I would get to put that gathered knowledge to good use covering politics, crime and civil conflicts in Canada, USA, Central America, Haiti, Croatia, Bosnia, Turkey, Jamaica and east Africa as a photojournalist in the years to come. After these assignments we often talked about what I saw, and what it meant. A welcome deconstruction of events beyond the daily news media cycles and limitations.
A reluctant travelling companion
Years later we would travel though east Africa together, with his wife, Bonnie, in the aftermath of the Rwandan genocide and during the ongoing conflicts and refugee crises in the region working on a project together while I was working on magazine assignments in Rwanda, Somalia and the Congo (then called Zaire). The roles changed a bit and I got to teach him how to travel and survive in conflict zones even when uncomfortable.
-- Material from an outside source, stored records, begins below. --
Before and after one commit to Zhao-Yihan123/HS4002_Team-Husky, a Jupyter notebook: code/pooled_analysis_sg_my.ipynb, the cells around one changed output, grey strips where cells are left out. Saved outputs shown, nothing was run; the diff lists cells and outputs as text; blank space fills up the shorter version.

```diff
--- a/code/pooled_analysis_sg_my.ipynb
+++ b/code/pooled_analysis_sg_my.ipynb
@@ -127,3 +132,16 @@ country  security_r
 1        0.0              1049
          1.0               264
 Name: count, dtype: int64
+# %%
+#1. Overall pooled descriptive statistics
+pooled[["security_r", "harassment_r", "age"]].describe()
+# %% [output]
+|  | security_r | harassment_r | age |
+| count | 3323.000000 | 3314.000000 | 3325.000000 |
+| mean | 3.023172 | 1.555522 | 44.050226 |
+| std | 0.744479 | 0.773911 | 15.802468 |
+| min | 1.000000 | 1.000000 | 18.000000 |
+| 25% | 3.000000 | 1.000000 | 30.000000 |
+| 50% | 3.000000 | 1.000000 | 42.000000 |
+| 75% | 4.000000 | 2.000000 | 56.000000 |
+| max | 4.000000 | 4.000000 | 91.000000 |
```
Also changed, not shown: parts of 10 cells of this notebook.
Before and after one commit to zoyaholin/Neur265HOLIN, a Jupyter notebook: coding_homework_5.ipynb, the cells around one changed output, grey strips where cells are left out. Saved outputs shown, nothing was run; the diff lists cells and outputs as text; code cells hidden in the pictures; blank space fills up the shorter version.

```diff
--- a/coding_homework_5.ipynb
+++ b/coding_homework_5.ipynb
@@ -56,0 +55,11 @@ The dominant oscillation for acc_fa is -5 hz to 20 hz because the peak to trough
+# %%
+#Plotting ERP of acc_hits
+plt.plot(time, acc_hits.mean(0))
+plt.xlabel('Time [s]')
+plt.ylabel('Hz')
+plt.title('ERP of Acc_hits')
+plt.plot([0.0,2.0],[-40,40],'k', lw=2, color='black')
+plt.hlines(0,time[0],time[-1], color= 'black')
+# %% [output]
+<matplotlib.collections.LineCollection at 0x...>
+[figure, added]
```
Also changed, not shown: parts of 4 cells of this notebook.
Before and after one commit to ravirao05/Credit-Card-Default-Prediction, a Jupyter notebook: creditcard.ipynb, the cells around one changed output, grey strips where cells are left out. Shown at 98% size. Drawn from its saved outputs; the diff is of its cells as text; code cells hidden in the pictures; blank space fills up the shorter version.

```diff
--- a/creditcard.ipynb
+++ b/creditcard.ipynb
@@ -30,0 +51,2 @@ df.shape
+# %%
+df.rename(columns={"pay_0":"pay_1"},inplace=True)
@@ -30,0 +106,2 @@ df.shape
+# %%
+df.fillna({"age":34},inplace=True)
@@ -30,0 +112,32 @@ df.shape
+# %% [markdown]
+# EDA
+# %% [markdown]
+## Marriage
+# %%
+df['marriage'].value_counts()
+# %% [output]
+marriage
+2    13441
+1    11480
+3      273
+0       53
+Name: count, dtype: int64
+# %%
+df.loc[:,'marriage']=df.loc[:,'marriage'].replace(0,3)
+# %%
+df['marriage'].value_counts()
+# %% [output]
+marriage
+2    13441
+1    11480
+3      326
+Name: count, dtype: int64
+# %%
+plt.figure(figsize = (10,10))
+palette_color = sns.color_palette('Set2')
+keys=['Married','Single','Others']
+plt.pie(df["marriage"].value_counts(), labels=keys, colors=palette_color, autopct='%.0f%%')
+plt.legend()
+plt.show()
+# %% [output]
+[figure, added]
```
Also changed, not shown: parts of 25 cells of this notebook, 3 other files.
He often said after that trip that Africa had profound impact on him even though he was reluctant travelling companion.
The resulting book, Touched By Fire, doctor’s without borders in a third world crisis was a deep dive into the people and politics on the international aid business through the eyes of MSF. It was a great honour to have my name on a book with him and have it sit alongside his other works.
He wrote many books. His most famous work was Hunting Humans, The rise of the Modern Multiple Murderer. The definitive work on the mind and societal influences of modern mass murderers and serial killers.
But his favourite work was Dying Hard, The Ravages of Industrial Carnage. The story of a small town in southern Newfoundland that was devastated by industrial disease for many years. Many died of silicosis and lung cancer from a fluorspar mine.
Those who set our path in life
In our lives we will meet people who will influence us as we go through life. Maybe even without knowing it. Elliott is one of those people for me. His influence set my path in life though I did not know it at the time. What I learned from him I carry with me to this day and draw on often in my work or just trying to understand the crazy world we live in.
Even in my personal life he influenced some big life decisions. He insisted I marry my then girlfriend and was the Best Man at our wedding.
Leyton was born in Leader, Saskatchewan on August 21, 1939. He earned B.A. and M.A. degrees from the University of British Columbia then went on to obtain his Ph.D. in anthropology from the University of Toronto in 1972. During his ensuing career, he dedicated himself to the analysis and research of social ills such as juvenile delinquency and the psychology behind perpetrators of serial killings.
Elliott was 82. He leaves behind Bonnie, his beloved wife of 63 years, his brother, Bryan; two sons, Marco and Jack; grandson, Mark; and great-grand-daughters, Charlie and Callie-Ann
Rest in Peace Elliott. You live on in the educations and friendships of the thousands you touched.